» TASK DETAILS:
Only the lines holding the word "another" are wanted; copy each of them from the listing.

══ EXTRACTED RECORDS

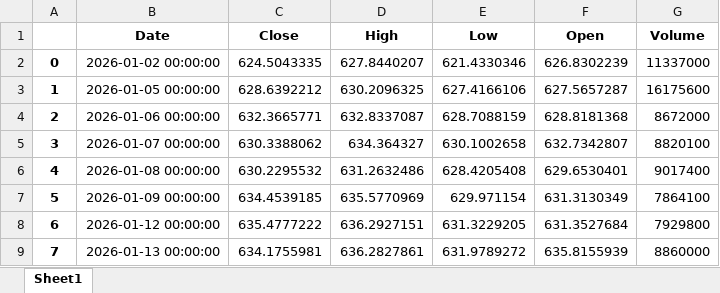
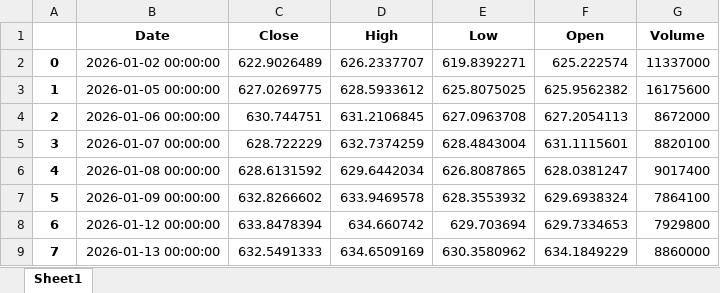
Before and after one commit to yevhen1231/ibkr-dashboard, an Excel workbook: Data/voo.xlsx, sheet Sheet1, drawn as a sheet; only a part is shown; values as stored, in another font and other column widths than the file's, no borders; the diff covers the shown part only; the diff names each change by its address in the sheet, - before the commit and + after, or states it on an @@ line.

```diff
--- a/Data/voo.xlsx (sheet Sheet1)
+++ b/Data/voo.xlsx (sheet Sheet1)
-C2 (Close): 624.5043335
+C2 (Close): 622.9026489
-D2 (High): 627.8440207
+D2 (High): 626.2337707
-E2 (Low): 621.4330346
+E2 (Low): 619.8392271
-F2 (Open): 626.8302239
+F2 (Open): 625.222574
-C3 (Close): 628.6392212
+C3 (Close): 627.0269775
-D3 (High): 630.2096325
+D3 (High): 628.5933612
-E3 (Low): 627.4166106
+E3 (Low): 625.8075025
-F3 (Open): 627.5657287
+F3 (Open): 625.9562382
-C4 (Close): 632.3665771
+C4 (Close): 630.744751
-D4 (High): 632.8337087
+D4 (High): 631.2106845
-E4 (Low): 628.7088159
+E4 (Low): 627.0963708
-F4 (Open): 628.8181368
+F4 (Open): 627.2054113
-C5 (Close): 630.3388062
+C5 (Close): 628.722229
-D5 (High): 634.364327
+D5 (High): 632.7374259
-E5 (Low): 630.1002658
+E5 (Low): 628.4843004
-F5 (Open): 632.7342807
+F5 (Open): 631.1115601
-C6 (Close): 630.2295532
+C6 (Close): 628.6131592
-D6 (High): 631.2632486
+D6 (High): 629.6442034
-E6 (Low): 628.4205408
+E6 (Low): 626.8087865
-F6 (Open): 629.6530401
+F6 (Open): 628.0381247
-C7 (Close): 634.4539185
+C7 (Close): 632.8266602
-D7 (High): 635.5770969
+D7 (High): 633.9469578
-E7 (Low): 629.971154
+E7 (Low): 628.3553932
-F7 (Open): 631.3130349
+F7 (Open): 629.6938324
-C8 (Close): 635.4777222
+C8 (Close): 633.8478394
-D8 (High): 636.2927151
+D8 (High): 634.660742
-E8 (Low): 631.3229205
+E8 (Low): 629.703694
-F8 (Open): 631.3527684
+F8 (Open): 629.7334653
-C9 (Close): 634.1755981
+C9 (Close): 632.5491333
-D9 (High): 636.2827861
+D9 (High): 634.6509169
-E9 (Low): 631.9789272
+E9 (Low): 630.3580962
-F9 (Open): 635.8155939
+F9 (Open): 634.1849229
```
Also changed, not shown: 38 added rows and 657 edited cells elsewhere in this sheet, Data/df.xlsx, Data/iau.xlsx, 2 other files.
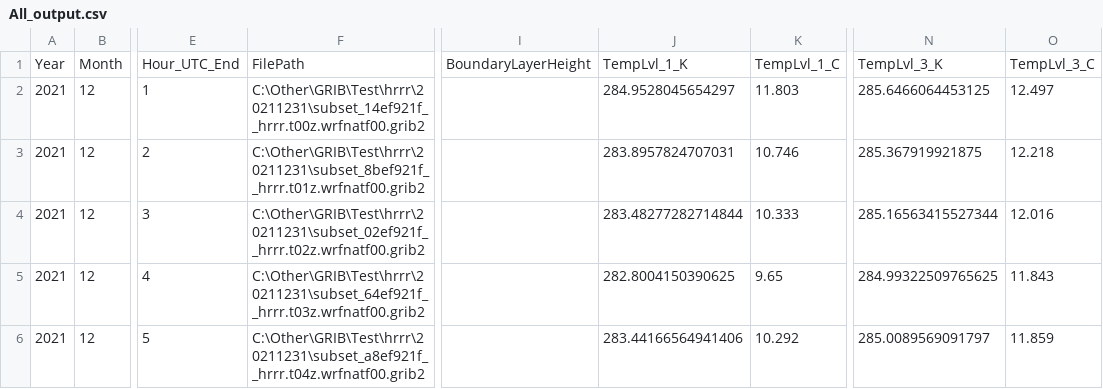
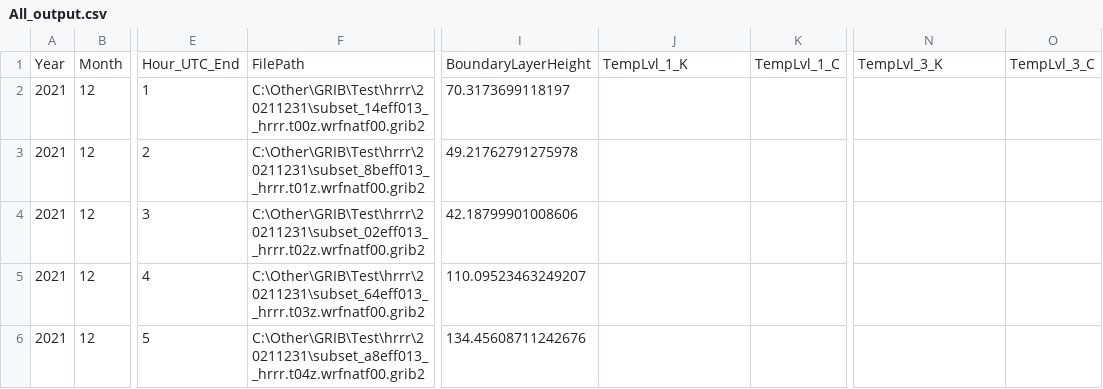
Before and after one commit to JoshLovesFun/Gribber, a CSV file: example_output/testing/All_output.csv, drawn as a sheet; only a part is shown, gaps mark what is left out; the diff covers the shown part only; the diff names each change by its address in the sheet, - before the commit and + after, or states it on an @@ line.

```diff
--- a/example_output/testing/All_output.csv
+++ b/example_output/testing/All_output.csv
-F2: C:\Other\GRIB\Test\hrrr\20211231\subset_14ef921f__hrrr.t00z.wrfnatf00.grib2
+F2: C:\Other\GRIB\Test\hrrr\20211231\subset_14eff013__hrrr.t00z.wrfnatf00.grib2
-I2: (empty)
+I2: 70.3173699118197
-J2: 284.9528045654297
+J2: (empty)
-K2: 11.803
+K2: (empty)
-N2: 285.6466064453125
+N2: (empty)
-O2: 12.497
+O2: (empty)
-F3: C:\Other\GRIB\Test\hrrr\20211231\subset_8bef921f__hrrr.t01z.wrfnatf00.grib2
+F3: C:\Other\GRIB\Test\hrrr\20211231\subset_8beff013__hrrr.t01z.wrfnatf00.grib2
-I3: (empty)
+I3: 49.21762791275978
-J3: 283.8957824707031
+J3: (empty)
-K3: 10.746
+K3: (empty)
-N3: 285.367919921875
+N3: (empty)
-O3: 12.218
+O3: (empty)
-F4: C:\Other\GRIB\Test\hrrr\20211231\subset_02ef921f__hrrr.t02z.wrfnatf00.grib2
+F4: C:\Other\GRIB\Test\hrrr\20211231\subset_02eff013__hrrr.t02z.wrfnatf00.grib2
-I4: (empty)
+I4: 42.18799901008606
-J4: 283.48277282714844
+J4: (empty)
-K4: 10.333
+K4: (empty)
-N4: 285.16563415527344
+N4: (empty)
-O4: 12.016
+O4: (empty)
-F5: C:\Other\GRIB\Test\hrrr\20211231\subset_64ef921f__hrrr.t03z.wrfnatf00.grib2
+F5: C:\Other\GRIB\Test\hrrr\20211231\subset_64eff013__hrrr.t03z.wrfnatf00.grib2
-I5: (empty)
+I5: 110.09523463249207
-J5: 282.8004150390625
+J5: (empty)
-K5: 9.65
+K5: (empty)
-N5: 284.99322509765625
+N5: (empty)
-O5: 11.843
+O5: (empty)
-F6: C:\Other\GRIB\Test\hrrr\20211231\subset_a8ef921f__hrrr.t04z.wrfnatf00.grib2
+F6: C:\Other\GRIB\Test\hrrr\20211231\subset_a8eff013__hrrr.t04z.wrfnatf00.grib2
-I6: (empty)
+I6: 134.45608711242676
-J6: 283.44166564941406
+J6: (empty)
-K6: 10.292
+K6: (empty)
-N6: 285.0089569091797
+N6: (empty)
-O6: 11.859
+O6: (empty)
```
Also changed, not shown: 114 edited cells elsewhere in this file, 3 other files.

════
══ EXTRACTED RECORDS

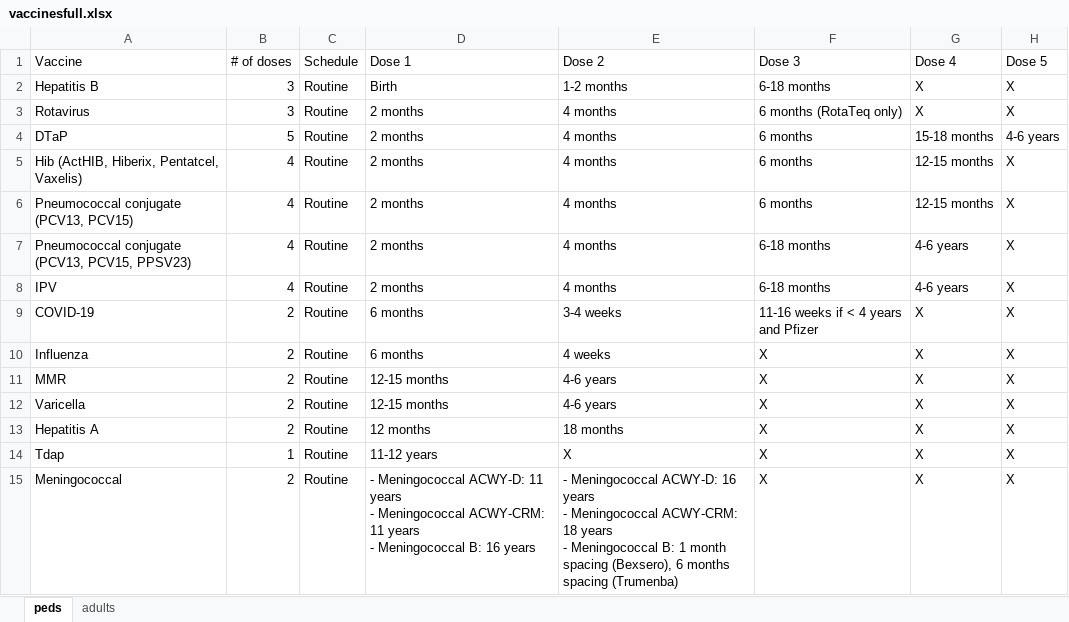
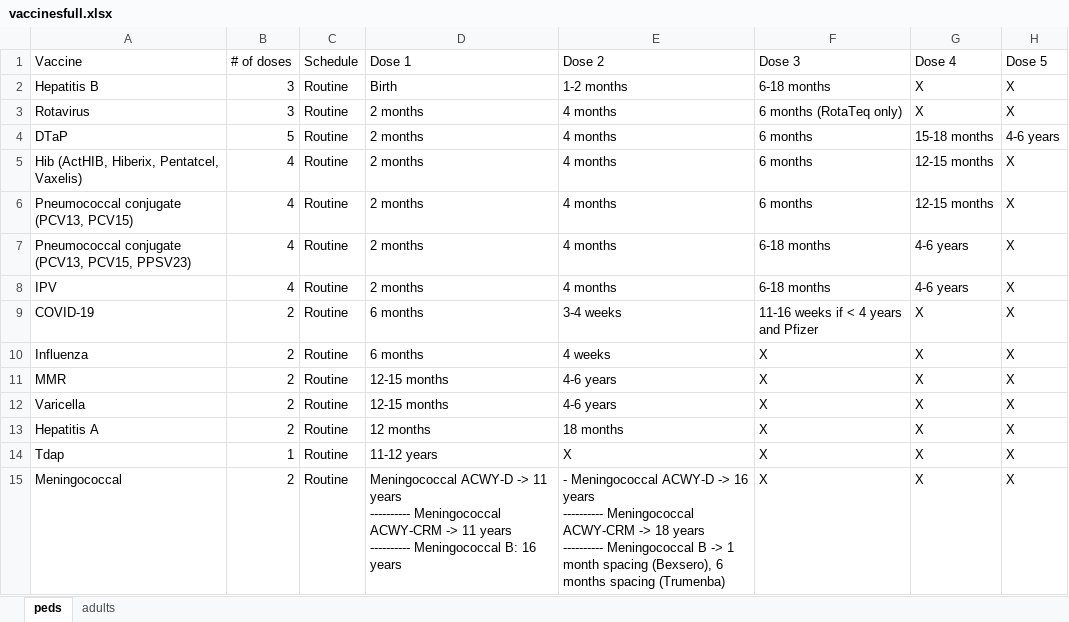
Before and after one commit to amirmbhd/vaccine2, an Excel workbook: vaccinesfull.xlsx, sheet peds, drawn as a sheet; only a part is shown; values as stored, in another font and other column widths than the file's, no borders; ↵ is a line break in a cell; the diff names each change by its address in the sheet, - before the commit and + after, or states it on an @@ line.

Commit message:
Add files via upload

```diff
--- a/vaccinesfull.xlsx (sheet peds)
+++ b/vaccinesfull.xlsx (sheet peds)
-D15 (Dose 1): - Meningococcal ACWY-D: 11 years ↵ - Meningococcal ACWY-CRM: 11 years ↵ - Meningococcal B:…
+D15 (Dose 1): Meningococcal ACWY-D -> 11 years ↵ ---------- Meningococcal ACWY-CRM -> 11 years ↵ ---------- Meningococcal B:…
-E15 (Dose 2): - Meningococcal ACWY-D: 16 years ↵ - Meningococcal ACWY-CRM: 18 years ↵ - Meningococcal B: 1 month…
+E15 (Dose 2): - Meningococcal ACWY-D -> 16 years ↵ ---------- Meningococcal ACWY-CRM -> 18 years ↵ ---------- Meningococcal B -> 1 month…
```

════

» FINISHED TASK:
Before and after one commit to yevhen1231/ibkr-dashboard, an Excel workbook: Data/voo.xlsx, sheet Sheet1, drawn as a sheet; only a part is shown; values as stored, in another font and other column widths than the file's, no borders; the diff covers the shown part only; the diff names each change by its address in the sheet, - before the commit and + after, or states it on an @@ line.
Before and after one commit to amirmbhd/vaccine2, an Excel workbook: vaccinesfull.xlsx, sheet peds, drawn as a sheet; only a part is shown; values as stored, in another font and other column widths than the file's, no borders; ↵ is a line break in a cell; the diff names each change by its address in the sheet, - before the commit and + after, or states it on an @@ line.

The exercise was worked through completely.